Correctional officers who begin their careers in the state prison system will likely start at the bottom of the salary range, which as of Oct. 1, 2014, was $29,826 to $45,099. The same range applies whether officers work in minimum-security prisons or close-custody facilities.
On average across the state, personnel records show correctional officers make about $30,600 a year. Given his long history working in the North Carolina correctional system, Guice said he understands it can be hard for many officers to make ends meet.
"I remember how difficult it was to receive a check once a month, and two weeks in, I was out of money," he said. "When I talk with the rank and file throughout the system, there's great concern because of just not having enough money to take care of basic needs."
The governor asked for more than $20.8 million in funding from the General Assembly in 2016 for prison worker raises. If approved, Guice said it would be the first raise of any real significance since the 1980s.
While the state House and Senate budgets differ widely in many respects, pay for prison staff isn't one of those differences.
Both versions, which lawmakers hope to merge into a compromise in the next few of weeks, would phase in correctional officer raises starting in January, calling for $12.8 million in 2015 and $25.5 million in 2016.
The funding would implement recommendations already approved by state human resources officials to increase salaries for several types of prison workers based on the security level of the facility. Guice said the change acknowledges the vastly different responsibilities and risk at prisons supervising minimum-security, medium-security and close-custody inmates.
"You can't get anybody to work in close custody if they can work right down the road at a minimum camp for the same amount of money," he said.
Correctional officers would see an extra $1,000 to $8,000 in their annual pay – an 18 percent increase for top officers working at the state's toughest maximum-security prisons.
A pay bump like that, Guice said, "sends a great signal to the rank and file" and will be a huge help to recruitment efforts.
But prison leaders said filling vacancies will also require a "rebranding" of the job – an effort that continues more than a year after the dehydration death of inmate Michael Kerr in prison custody.

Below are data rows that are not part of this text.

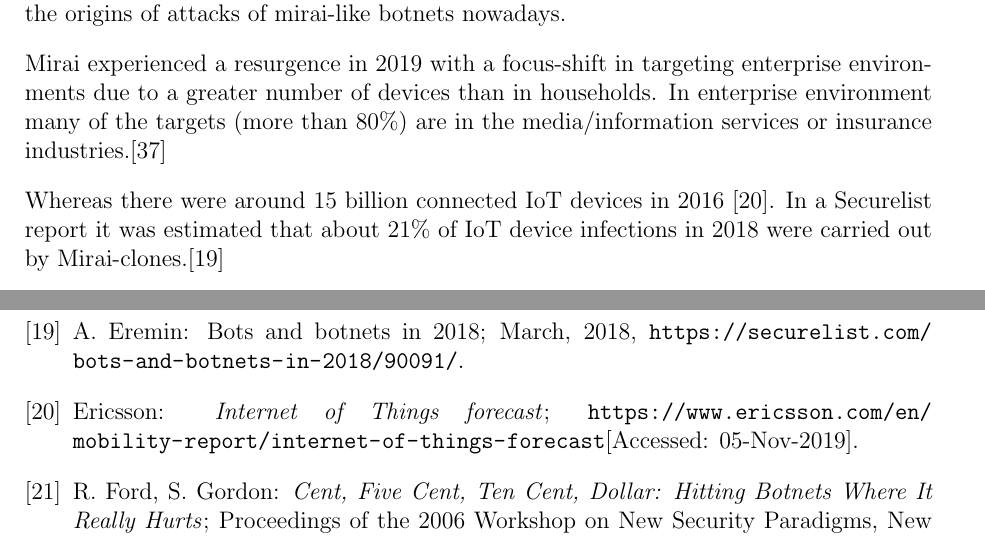
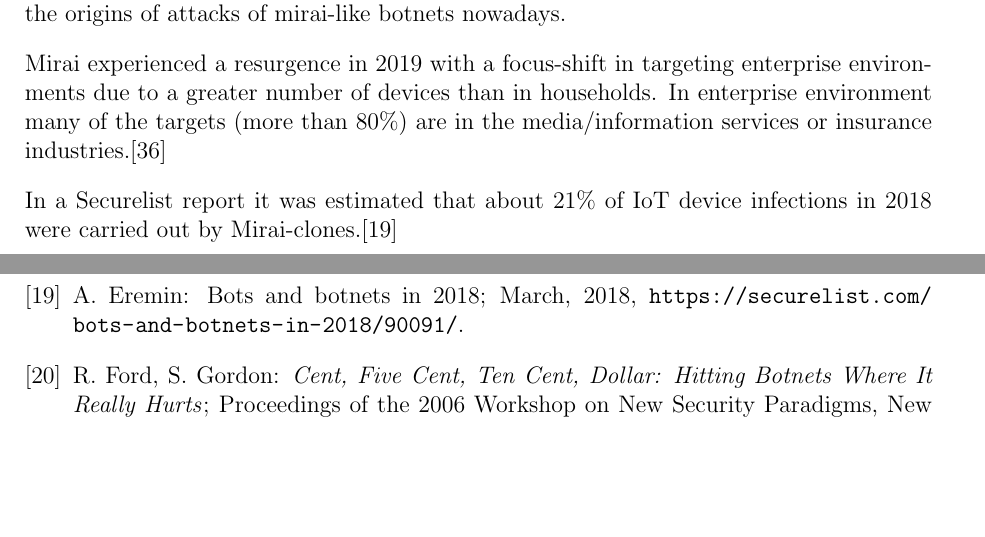
Before and after one commit to 3rd3yeTechGUY/InternetEconomicsReport, a LaTeX thesis (talk.tex, which reads Talk11/Seminar-Arbeit.tex): two parts of pages 38 and 42 of 47, joined at a grey line, cut so that both start at the same text, the shorter picture padded with empty space. Compiled offline with pdfLaTeX.

Commit message:
Removed Ericsson source

```diff
--- a/Talk11/Seminar-Arbeit.tex
+++ b/Talk11/Seminar-Arbeit.tex
@@ -827,7 +827,6 @@ Due to this fact, it has been more difficult to track down the origins of attack
 Mirai experienced a resurgence in 2019 with a focus-shift in targeting enterprise environments due to a greater number of devices than in households.
 In enterprise environment many of the targets (more than 80\%) are in the media/information services or insurance industries.\cite{Lemos19}
 
-Whereas there were around 15 billion connected IoT devices in 2016~\cite{Ericsson}.
 In a Securelist report it was estimated that about 21\% of IoT device infections in 2018 were carried out by Mirai-clones.\cite{Eremin19}
 
 \subsubsection{IoT Botnet Mitigation}
@@ -927,8 +926,6 @@ With predictions of 75 billion IoT devices by the year of 2025 it is crucial to
 \bibitem{Dyn16} Dyn: \emph{Dyn Analysis Summary Of Friday October 21 Attack}; October, 2016, \url{https://dyn.com/blog/dyn-analysis-summary-of-friday-october-21-attack/}.
 
 \bibitem{Eremin19}  A. Eremin: Bots and botnets in 2018; March, 2018, \url{https://securelist.com/bots-and-botnets-in-2018/90091/}.
-
-\bibitem{Ericsson} Ericsson: \emph{Internet of Things forecast}; \url{https://www.ericsson.com/en/mobility-report/internet-of-things-forecast}[Accessed: 05-Nov-2019].
 
 \bibitem{Ford07} R. Ford, S. Gordon: \emph{Cent, Five Cent, Ten Cent, Dollar: Hitting Botnets Where It Really Hurts}; Proceedings of the 2006 Workshop on New Security Paradigms, New York, NY, USA, 2007, pp. 3--10.
 
```
Also changed, not shown: 1 other file.
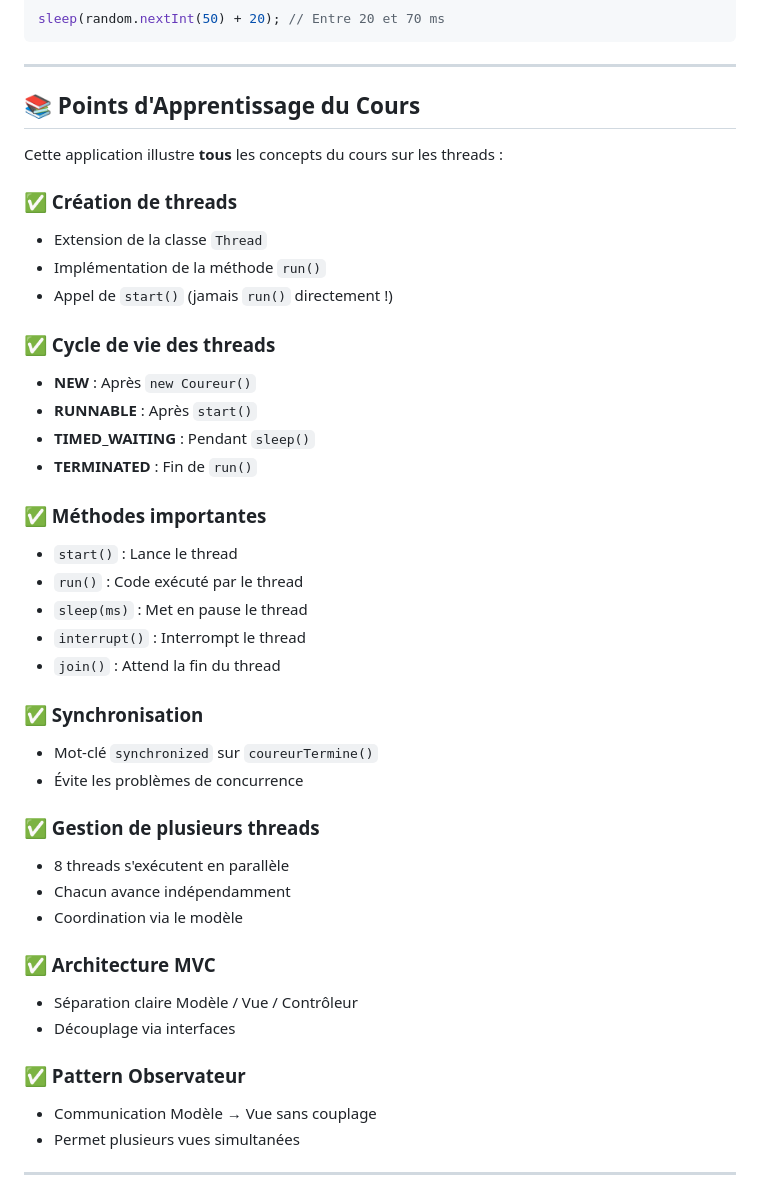
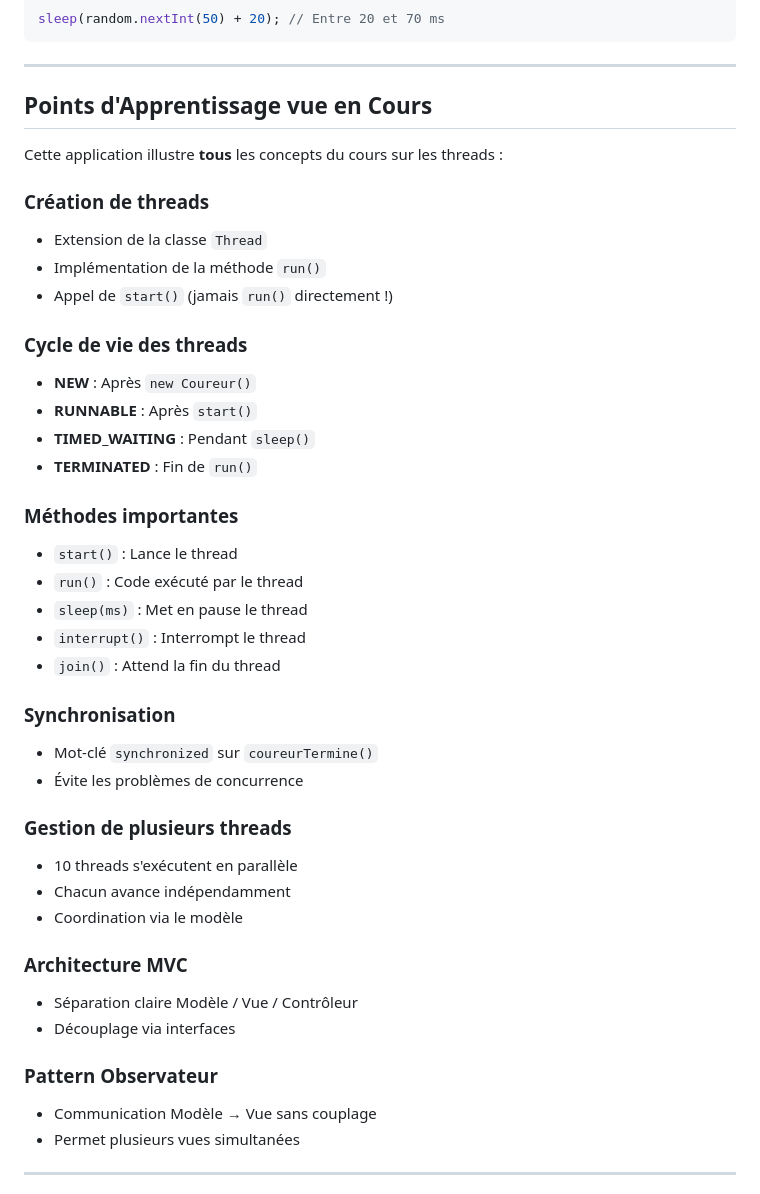
Before and after one commit to HugoPow100/Course_de_Thread, a Markdown page: README.md, the part around the change. Rendered like a GitHub page.

Commit message:
Update README.md
maj de la doc sur les points vue en cours

```diff
--- a/README.md
+++ b/README.md
@@ -534,42 +534,42 @@ sleep(random.nextInt(50) + 20); // Entre 20 et 70 ms
 
 ---
 
-## 📚 Points d'Apprentissage du Cours
+## Points d'Apprentissage vue en Cours
 
 Cette application illustre **tous** les concepts du cours sur les threads :
 
-### ✅ Création de threads
+### Création de threads
 - Extension de la classe `Thread`
 - Implémentation de la méthode `run()`
 - Appel de `start()` (jamais `run()` directement !)
 
-### ✅ Cycle de vie des threads
+### Cycle de vie des threads
 - **NEW** : Après `new Coureur()`
 - **RUNNABLE** : Après `start()`
 - **TIMED_WAITING** : Pendant `sleep()`
 - **TERMINATED** : Fin de `run()`
 
-### ✅ Méthodes importantes
+### Méthodes importantes
 - `start()` : Lance le thread
 - `run()` : Code exécuté par le thread
 - `sleep(ms)` : Met en pause le thread
 - `interrupt()` : Interrompt le thread
 - `join()` : Attend la fin du thread
 
-### ✅ Synchronisation
+### Synchronisation
 - Mot-clé `synchronized` sur `coureurTermine()`
 - Évite les problèmes de concurrence
 
-### ✅ Gestion de plusieurs threads
-- 8 threads s'exécutent en parallèle
+### Gestion de plusieurs threads
+- 10 threads s'exécutent en parallèle
 - Chacun avance indépendamment
 - Coordination via le modèle
 
-### ✅ Architecture MVC
+### Architecture MVC
 - Séparation claire Modèle / Vue / Contrôleur
 - Découplage via interfaces
 
-### ✅ Pattern Observateur
+### Pattern Observateur
 - Communication Modèle → Vue sans couplage
 - Permet plusieurs vues simultanées
 
```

"Every profession has someone who makes a mistake. Unfortunately, when we make one, it’s put out there so badly that anyone on the cusp of thinking about corrections as a career may step back a little bit," Lassiter said. "We’re showing the positive that we do in the community, and we’re showing the community the importance of public safety as it relates to correction."
Human resources officials estimate that, to implement the pay raises, the state will need to commit a little more than $20 million in funding, which both the House and Senate budget versions would meet by the 2016 fiscal year.
Guice said they'll look for additional resources over the next few years to provide even more flexibility for pay.
In the meantime, prison officials will need to retain their staff in addition to recruiting them.
In 2014, state records show, about 1,500 correctional officers left the department or were dismissed from service, about 15 percent of the correctional officer positions in 56 prisons. Those 9,700 positions supervise about 38,000 inmate across the state.
Lassiter said he and other prison leaders are telling their officers that the vacancy rate is a top priority. They're encouraging officers to communicate with their supervisors when they need breaks and are asking for ideas about how to operate more effectively.
For the most part, he said, officers have been understanding.
"They know that when we hold someone over for overtime and tell someone they can’t have vacation, it is to make it a safer environment," Lassiter said.
The high vacancy rates haven't undercut the prison system's ability to care for inmates or keep the public safe, Lassiter said. But the issue is important enough that both Guice and DPS Secretary Frank Perry have committed to fixing the problem – and monitoring it closely.
"All I can say is: We'll ring the bell when we feel like it’s at the point where we can't manage any longer," Lassiter said. "We're far from that situation right now."